- _TASK ITEM_: Using the listing below, copy every line that mentions "groupby".

- _INPUT RECORDS_:
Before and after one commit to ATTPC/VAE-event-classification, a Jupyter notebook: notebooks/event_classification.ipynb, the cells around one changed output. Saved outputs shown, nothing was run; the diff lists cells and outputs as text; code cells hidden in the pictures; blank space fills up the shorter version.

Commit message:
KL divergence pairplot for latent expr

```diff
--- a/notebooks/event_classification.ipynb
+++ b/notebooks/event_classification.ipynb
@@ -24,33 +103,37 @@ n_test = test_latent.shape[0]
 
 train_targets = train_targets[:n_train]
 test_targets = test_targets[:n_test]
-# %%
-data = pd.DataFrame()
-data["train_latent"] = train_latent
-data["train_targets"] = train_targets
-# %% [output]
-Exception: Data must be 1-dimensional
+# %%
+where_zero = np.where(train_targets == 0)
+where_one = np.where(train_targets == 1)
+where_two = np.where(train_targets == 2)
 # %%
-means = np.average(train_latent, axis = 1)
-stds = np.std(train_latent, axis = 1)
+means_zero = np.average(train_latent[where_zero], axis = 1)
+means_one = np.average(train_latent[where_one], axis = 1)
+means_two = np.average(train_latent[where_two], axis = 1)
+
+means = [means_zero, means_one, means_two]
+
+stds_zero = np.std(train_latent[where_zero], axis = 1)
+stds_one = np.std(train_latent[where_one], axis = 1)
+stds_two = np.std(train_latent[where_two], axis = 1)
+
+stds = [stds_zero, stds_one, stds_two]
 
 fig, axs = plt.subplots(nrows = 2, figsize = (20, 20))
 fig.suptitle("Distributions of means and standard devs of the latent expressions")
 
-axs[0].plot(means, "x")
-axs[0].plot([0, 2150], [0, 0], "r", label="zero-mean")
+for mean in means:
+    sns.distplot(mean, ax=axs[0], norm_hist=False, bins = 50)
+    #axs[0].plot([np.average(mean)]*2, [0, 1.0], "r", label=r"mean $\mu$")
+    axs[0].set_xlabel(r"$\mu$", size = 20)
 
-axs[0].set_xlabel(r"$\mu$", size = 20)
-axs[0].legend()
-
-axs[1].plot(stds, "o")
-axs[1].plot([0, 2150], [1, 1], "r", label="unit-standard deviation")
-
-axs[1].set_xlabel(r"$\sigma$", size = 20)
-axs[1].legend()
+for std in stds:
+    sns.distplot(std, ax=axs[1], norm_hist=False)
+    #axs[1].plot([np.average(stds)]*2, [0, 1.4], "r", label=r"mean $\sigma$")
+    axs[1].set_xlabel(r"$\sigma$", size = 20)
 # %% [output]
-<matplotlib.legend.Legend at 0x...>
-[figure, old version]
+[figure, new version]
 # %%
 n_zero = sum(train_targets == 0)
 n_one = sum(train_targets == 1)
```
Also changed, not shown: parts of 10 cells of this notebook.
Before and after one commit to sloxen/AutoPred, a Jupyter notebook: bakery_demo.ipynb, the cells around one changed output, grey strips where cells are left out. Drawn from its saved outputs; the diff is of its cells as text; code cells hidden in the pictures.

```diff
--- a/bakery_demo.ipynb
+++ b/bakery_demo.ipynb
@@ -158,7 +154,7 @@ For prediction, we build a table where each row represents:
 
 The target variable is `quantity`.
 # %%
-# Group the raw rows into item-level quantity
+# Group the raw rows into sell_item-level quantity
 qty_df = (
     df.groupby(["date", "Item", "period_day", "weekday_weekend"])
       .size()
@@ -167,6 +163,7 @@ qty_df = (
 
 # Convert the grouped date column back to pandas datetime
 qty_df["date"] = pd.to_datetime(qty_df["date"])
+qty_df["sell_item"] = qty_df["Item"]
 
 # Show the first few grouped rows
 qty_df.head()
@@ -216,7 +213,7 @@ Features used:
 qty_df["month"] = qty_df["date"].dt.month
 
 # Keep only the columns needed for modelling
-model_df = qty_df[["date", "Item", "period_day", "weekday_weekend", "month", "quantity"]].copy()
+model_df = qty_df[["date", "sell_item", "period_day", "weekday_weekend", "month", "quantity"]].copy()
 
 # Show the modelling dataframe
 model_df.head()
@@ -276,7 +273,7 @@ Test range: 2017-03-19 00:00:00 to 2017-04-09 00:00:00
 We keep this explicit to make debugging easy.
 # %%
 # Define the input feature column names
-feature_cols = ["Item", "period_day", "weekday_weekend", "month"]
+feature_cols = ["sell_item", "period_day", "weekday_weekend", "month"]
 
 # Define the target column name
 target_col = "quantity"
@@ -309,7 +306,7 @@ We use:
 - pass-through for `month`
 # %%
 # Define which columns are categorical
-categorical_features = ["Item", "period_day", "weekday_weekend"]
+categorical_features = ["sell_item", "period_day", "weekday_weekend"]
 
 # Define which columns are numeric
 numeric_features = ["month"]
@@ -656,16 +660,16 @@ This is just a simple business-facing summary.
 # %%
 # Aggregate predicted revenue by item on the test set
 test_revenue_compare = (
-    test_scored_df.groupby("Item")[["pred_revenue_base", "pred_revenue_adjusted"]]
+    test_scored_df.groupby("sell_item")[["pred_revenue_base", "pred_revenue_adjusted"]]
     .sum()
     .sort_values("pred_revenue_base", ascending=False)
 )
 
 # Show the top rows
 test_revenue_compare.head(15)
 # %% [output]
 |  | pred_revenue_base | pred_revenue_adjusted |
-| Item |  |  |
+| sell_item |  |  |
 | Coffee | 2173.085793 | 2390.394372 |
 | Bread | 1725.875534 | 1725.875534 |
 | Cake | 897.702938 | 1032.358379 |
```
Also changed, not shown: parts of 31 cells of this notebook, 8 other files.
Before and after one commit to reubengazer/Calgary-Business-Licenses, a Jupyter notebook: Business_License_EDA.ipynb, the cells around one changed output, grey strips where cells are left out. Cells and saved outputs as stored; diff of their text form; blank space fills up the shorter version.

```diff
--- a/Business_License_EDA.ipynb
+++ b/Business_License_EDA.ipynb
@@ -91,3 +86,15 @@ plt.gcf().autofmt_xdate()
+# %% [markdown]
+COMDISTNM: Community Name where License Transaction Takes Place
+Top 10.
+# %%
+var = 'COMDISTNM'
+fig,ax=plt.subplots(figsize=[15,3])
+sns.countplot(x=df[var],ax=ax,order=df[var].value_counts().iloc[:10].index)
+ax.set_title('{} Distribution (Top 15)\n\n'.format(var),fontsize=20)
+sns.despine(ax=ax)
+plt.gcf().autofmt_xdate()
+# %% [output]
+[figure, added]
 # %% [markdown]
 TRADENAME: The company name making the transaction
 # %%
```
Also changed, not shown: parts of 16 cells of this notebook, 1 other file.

- _EXERCISE RESULT_:
     df.groupby(["date", "Item", "period_day", "weekday_weekend"])
-    test_scored_df.groupby("Item")[["pred_revenue_base", "pred_revenue_adjusted"]]
+    test_scored_df.groupby("sell_item")[["pred_revenue_base", "pred_revenue_adjusted"]]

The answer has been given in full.